But he appeared to dismiss its contents, saying that the whistleblower has “secondhand knowledge.”

Pompeo also stressed the importance of ending corruption in Ukraine, saying the United States has hoped to build a stronger relationship with Ukraine after Zelensky’s election.

“We have tried to use this opportunity to create a better relationship between the United States and Ukraine to build on the opportunities to tighten our relationship to help end corruption in Ukraine,” Pompeo said. “This is what President Zelensky ran on. We’re hopeful that we can help him execute and achieve that.

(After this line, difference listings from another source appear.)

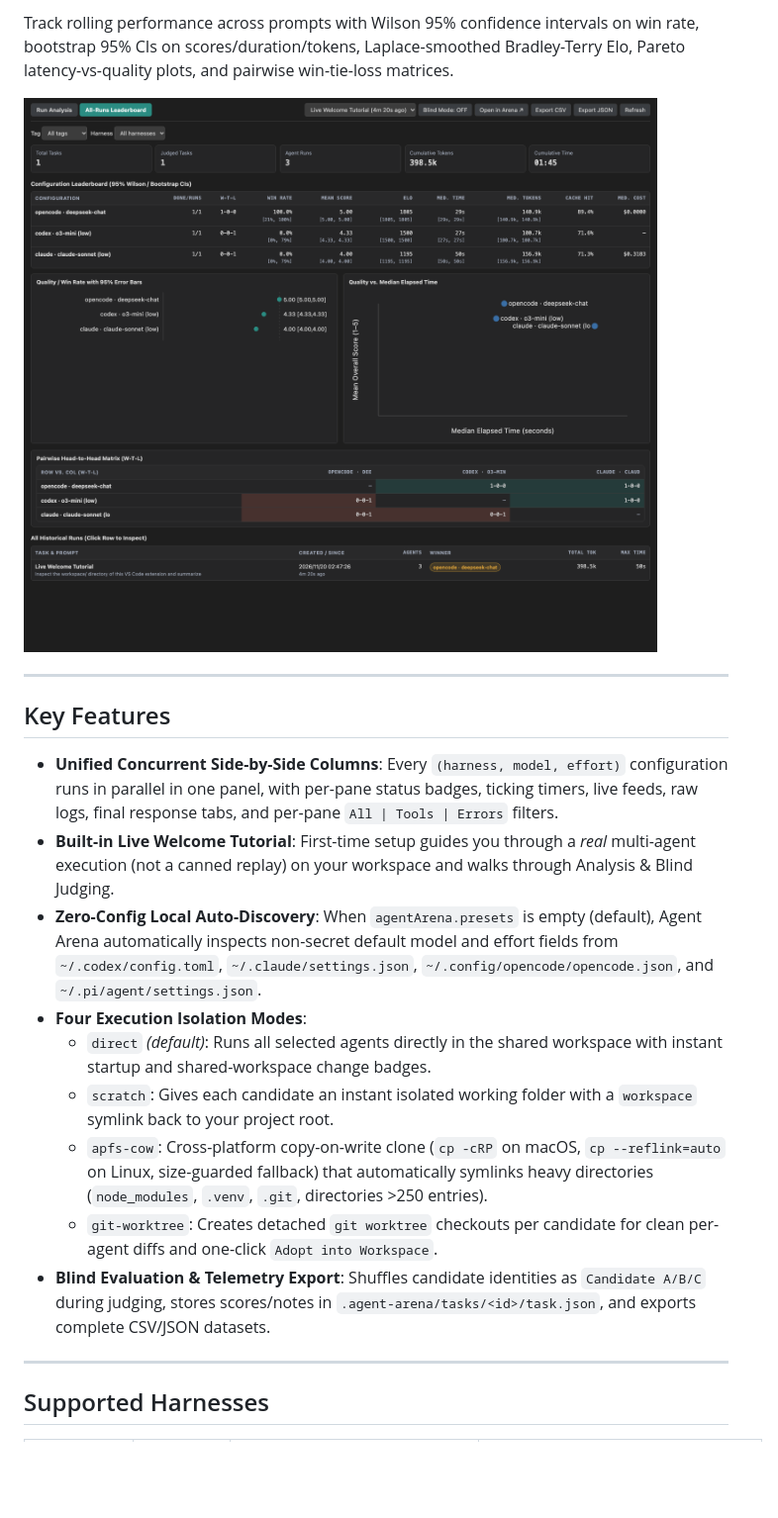
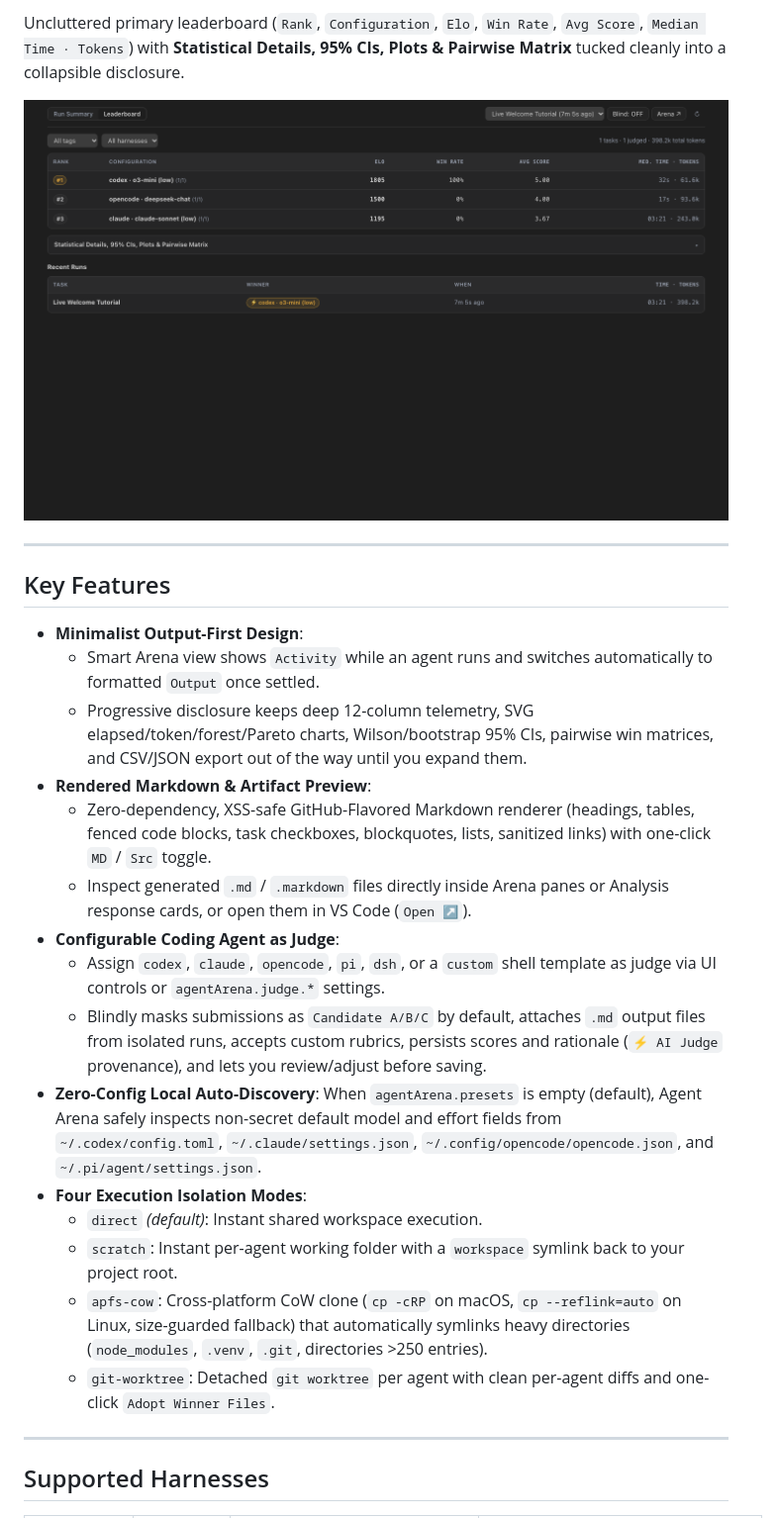
Before and after one commit to Osgood001/agent-arena-vscode, a Markdown page: README.md, the part around one of its changes. Shown at 99% size. Rendered like a GitHub page; pictures changed too: docs/screenshots/analysis-leaderboard.png; blank space fills up the shorter version.

```diff
--- a/README.md
+++ b/README.md
@@ -26,3 +26,3 @@ Inspect per-run execution KPIs, input/cached/output/reasoning token breakdowns,
 
-Track rolling performance across prompts with Wilson 95% confidence intervals on win rate, bootstrap 95% CIs on scores/duration/tokens, Laplace-smoothed Bradley-Terry Elo, Pareto latency-vs-quality plots, and pairwise win-tie-loss matrices.
+Uncluttered primary leaderboard (`Rank`, `Configuration`, `Elo`, `Win Rate`, `Avg Score`, `Median Time · Tokens`) with **Statistical Details, 95% CIs, Plots & Pairwise Matrix** tucked cleanly into a collapsible disclosure.
 
@@ -32,15 +32,21 @@ Track rolling performance across prompts with Wilson 95% confidence intervals on
 
 ## Key Features
 
-- **Unified Concurrent Side-by-Side Columns**: Every `(harness, model, effort)` configuration runs in parallel in one panel, with per-pane status badges, ticking timers, live feeds, raw logs, final response tabs, and per-pane `All | Tools | Errors` filters.
-- **Built-in Live Welcome Tutorial**: First-time setup guides you through a *real* multi-agent execution (not a canned replay) on your workspace and walks through Analysis & Blind Judging.
-- **Zero-Config Local Auto-Discovery**: When `agentArena.presets` is empty (default), Agent Arena automatically inspects non-secret default model and effort fields from `~/.codex/config.toml`, `~/.claude/settings.json`, `~/.config/opencode/opencode.json`, and `~/.pi/agent/settings.json`.
+- **Minimalist Output-First Design**:
+  - Smart Arena view shows `Activity` while an agent runs and switches automatically to formatted `Output` once settled.
+  - Progressive disclosure keeps deep 12-column telemetry, SVG elapsed/token/forest/Pareto charts, Wilson/bootstrap 95% CIs, pairwise win matrices, and CSV/JSON export out of the way until you expand them.
+- **Rendered Markdown & Artifact Preview**:
+  - Zero-dependency, XSS-safe GitHub-Flavored Markdown renderer (headings, tables, fenced code blocks, task checkboxes, blockquotes, lists, sanitized links) with one-click `MD` / `Src` toggle.
+  - Inspect generated `.md` / `.markdown` files directly inside Arena panes or Analysis response cards, or open them in VS Code (`Open ↗`).
+- **Configurable Coding Agent as Judge**:
+  - Assign `codex`, `claude`, `opencode`, `pi`, `dsh`, or a `custom` shell template as judge via UI controls or `agentArena.judge.*` settings.
+  - Blindly masks submissions as `Candidate A/B/C` by default, attaches `.md` output files from isolated runs, accepts custom rubrics, persists scores and rationale (`⚡ AI Judge` provenance), and lets you review/adjust before saving.
+- **Zero-Config Local Auto-Discovery**: When `agentArena.presets` is empty (default), Agent Arena safely inspects non-secret default model and effort fields from `~/.codex/config.toml`, `~/.claude/settings.json`, `~/.config/opencode/opencode.json`, and `~/.pi/agent/settings.json`.
 - **Four Execution Isolation Modes**:
-  - `direct` *(default)*: Runs all selected agents directly in the shared workspace with instant startup and shared-workspace change badges.
-  - `scratch`: Gives each candidate an instant isolated working folder with a `workspace` symlink back to your project root.
-  - `apfs-cow`: Cross-platform copy-on-write clone (`cp -cRP` on macOS, `cp --reflink=auto` on Linux, size-guarded fallback) that automatically symlinks heavy directories (`node_modules`, `.venv`, `.git`, directories >250 entries).
-  - `git-worktree`: Creates detached `git worktree` checkouts per candidate for clean per-agent diffs and one-click `Adopt into Workspace`.
-- **Blind Evaluation & Telemetry Export**: Shuffles candidate identities as `Candidate A/B/C` during judging, stores scores/notes in `.agent-arena/tasks/<id>/task.json`, and exports complete CSV/JSON datasets.
+  - `direct` *(default)*: Instant shared workspace execution.
+  - `scratch`: Instant per-agent working folder with a `workspace` symlink back to your project root.
+  - `apfs-cow`: Cross-platform CoW clone (`cp -cRP` on macOS, `cp --reflink=auto` on Linux, size-guarded fallback) that automatically symlinks heavy directories (`node_modules`, `.venv`, `.git`, directories >250 entries).
+  - `git-worktree`: Detached `git worktree` per agent with clean per-agent diffs and one-click `Adopt Winner Files`.
 
 ---
 
```
Also changed, not shown: other parts of README.md (+15 -22 lines), CHANGELOG.md (+7 -0 lines), docs/screenshots/analysis-telemetry.png, docs/screenshots/arena-side-by-side.png, 12 other files.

It’d be a good thing for the Ukraine, it’d be a good thing for Europe, it would push back against Russia in important ways, as well, if we could achieve that objective."

“The State Department has been working tirelessly to try to achieve that objective,” he continued. “A long way to go, a lot of work yet to do, but everything I’ve seen that our team has tried to do has been aimed squarely at that foreign policy goal.”